At this point, still thinking there was the jump ahead, I walk for roughly 20 minutes along the bare, featureless creek. Zoning out, my adrenaline kicked me into high alert as I splashed water onto the creek side straight onto a bunch of wasps on the ground. They rose up as one in a large cloud of movement. I don’t know much about bees, wasps, or hornets, but I do know I didn’t want to get stung by whatever this army was I had just stirred. I wasn’t sticking around. Having been stung once near the eye before, I didn’t want to have that experience again. And now I am all to aware that by being solo, I am completely alone. I would be their target.
I turned, and with magic feet, sprinted across the uneven creekside, over rocks and boulders, until I see a pool ahead. With one last heave I jump in, and feel the sharp pain run up my leg as my foot hits a shallow pointy rock.
Still in panic mode expecting the wasps to be after me, I ignore the pain and splash forward.
Only after reaching the other side do I pause and check if they still followed. I had covered maybe 10 meters from the initial encounter and my eyes searched the air for movement.
I relax and hold my foot giving it a squeeze test. By my estimation I have probably bruised the base on the outer edge. It hurt to put pressure on it but walking was ok at a slow, careful pace. With extra careful care I make my way back, along with the realization that I had probably missed the exit. I retrace the narrow canyon section and end up back at the wooden bridge. Lanna appears seconds later by chance, having found the track leading nowhere and figuring the same thing I had ignored, but she had suggested.
The canyon exit was here at the bridge.
I limped back to the van with Lanna, a little guilty for having ignored the obvious information in the guidebook. I am aware that though this canyon was easy, every trip, every climb, every hike, should be taken seriously no matter how easy or hard it may appear to be.
We stayed the night there in the picnic area and I took Lanna through the next day so she wouldn’t miss it, foot still sore but manageable. And from now on I vowed I would always check a topo on even the easiest trip. Missing a exit, turnoff or feature may just end up with some wasps reminding you!
Want to do Tui Canyon?
Tui Canyon is well worth a visit and can be done by anyone! You will either be doing it with a guided company or yourself depending on experience level.
FOR GUIDED TRIPS:
Guided trips are run here by Big Rock Canyons if you don't have the gear or experience. Its best to give them a call if you plan on doing it even as a self guided trip as you don’t want a traffic jam in the middle of the canyon.
FOR EXPERIENCED CANYONERS:
Get the Canyoning in New Zealand guidebook! It is one of the best guidebooks I have ever seen. Seriously, I'm not joking, it is literally the best guidebook ever made. There is loads of information on canyoning in New Zealand, its canyons, and what to expect. Give Big Rock canyons a call to find out when they will be running trips so there's no traffic jams in the middle of the canyon.

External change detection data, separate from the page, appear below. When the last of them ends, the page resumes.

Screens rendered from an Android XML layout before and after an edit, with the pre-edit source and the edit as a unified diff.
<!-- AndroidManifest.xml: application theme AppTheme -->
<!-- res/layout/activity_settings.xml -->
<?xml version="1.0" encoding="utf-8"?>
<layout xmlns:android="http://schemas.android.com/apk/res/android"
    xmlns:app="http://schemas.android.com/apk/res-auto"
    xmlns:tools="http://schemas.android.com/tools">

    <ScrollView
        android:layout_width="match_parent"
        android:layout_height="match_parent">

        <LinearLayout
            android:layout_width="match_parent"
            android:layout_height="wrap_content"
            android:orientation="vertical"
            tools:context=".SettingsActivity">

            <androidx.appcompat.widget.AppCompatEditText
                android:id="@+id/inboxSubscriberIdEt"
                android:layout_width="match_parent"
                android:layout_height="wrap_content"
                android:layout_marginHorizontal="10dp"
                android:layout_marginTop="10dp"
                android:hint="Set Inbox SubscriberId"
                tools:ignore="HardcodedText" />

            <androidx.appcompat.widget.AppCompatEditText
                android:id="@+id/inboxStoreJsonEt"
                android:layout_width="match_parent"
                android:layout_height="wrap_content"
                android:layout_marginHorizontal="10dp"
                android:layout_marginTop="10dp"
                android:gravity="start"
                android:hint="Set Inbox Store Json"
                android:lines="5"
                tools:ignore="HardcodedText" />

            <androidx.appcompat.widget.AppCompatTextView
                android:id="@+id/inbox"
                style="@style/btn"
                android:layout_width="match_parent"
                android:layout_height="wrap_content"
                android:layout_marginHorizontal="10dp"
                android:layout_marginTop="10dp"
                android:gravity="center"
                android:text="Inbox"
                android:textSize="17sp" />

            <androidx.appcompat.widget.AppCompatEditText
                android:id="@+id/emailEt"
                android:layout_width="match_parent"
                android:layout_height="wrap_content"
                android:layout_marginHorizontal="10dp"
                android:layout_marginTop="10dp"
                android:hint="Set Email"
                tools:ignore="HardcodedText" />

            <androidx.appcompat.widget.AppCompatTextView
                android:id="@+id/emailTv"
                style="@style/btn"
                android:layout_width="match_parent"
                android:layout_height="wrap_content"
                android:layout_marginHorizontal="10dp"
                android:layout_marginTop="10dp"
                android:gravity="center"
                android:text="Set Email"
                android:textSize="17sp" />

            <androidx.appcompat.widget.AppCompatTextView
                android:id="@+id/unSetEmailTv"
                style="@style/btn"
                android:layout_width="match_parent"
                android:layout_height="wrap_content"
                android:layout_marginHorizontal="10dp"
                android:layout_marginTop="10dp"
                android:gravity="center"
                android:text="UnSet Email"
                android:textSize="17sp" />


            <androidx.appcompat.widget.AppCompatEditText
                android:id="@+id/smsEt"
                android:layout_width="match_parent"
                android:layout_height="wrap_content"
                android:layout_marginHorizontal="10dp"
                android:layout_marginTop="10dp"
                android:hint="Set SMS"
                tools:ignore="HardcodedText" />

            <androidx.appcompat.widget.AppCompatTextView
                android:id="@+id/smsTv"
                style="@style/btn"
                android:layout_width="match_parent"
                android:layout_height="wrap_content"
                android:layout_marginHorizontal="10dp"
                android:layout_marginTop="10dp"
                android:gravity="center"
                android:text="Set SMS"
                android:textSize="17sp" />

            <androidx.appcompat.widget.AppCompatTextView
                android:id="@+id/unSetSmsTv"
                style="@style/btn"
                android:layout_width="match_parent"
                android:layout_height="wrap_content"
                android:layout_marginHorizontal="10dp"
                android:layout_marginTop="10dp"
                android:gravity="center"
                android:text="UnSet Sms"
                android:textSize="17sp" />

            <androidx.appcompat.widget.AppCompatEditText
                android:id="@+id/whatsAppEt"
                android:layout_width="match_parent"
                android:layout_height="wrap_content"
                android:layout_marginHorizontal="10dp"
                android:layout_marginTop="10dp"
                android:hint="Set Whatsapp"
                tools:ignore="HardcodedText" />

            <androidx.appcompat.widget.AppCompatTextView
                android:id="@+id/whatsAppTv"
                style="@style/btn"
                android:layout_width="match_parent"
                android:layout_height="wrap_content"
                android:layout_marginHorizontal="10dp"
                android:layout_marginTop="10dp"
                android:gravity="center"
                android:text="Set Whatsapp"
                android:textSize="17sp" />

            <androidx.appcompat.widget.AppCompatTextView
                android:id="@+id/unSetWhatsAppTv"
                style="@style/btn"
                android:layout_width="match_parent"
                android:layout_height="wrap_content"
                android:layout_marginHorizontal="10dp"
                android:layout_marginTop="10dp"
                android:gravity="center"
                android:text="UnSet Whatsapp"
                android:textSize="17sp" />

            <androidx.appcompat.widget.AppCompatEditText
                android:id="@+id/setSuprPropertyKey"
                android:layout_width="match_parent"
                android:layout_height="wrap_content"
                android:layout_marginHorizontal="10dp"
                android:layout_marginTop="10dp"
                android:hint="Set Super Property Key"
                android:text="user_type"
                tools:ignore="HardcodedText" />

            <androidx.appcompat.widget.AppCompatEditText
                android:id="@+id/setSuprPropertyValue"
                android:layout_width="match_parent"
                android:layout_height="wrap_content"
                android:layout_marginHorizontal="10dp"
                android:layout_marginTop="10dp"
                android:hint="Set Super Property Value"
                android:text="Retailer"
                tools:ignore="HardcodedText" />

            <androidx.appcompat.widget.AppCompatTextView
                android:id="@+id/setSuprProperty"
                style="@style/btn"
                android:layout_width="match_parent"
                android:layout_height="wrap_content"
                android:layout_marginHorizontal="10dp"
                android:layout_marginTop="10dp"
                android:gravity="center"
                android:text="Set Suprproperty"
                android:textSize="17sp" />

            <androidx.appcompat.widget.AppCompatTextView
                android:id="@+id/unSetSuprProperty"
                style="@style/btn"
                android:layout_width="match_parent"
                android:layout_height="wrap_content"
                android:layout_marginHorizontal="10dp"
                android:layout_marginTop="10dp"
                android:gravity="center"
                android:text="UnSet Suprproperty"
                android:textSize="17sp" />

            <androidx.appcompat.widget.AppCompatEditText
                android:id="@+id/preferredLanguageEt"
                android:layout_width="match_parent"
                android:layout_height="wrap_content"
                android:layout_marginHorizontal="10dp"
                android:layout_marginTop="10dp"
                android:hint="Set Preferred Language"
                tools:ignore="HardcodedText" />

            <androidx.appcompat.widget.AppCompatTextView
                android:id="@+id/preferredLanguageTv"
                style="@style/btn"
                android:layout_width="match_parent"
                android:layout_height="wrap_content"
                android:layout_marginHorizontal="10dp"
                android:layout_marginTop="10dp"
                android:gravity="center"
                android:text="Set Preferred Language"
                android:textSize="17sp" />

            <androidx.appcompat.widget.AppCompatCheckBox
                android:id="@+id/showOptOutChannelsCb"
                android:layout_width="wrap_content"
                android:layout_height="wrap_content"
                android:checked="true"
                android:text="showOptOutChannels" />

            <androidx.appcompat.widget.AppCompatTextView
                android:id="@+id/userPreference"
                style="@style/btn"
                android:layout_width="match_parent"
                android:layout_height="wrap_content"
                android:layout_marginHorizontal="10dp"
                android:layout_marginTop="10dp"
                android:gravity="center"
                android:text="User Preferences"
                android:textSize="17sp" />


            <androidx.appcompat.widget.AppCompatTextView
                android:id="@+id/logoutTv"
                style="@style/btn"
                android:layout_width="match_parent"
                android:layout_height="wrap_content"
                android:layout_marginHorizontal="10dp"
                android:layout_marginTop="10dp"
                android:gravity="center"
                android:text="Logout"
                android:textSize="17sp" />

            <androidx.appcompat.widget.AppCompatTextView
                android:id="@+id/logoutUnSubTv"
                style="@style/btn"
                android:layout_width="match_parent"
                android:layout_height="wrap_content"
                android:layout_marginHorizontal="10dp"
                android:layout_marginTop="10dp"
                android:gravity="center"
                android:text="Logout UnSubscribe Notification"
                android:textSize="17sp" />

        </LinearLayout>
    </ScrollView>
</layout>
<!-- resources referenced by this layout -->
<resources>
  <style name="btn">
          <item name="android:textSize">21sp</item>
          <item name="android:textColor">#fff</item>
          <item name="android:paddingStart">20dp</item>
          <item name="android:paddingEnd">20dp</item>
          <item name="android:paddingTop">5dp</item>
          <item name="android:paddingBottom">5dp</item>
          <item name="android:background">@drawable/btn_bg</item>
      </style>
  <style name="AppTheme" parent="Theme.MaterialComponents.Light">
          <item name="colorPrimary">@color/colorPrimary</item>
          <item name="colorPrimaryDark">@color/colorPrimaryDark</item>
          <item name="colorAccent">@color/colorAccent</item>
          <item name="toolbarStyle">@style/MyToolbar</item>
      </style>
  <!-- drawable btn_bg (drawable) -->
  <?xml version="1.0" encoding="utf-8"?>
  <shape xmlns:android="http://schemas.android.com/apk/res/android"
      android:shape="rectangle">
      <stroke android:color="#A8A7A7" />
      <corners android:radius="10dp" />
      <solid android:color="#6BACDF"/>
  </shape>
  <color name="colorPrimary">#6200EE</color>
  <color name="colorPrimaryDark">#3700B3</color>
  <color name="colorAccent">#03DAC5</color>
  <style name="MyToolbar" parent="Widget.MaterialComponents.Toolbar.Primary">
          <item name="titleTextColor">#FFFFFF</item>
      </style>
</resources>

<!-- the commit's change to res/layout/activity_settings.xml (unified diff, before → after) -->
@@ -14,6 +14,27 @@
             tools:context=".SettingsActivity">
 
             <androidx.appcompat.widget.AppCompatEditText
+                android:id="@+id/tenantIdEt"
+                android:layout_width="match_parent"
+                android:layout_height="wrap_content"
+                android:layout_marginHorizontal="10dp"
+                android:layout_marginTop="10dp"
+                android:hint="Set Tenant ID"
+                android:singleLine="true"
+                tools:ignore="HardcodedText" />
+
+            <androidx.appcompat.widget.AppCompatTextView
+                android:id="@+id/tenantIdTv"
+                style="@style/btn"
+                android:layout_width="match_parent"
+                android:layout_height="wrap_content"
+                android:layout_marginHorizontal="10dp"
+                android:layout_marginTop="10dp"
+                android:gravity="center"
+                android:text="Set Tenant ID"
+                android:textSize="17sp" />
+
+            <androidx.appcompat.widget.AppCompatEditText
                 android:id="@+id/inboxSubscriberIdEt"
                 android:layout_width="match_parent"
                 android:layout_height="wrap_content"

Where to stay: Glentui picnic area or Christchurch.
Best time of year: November to March usually works fine.
The rest of the information is detailed perfectly in the guidebook mentioned above.
Tui canyon is suitable as a great introduction for new people to the sport of canyoning! Its short but still packs enough fun to make it a little gem worth visiting!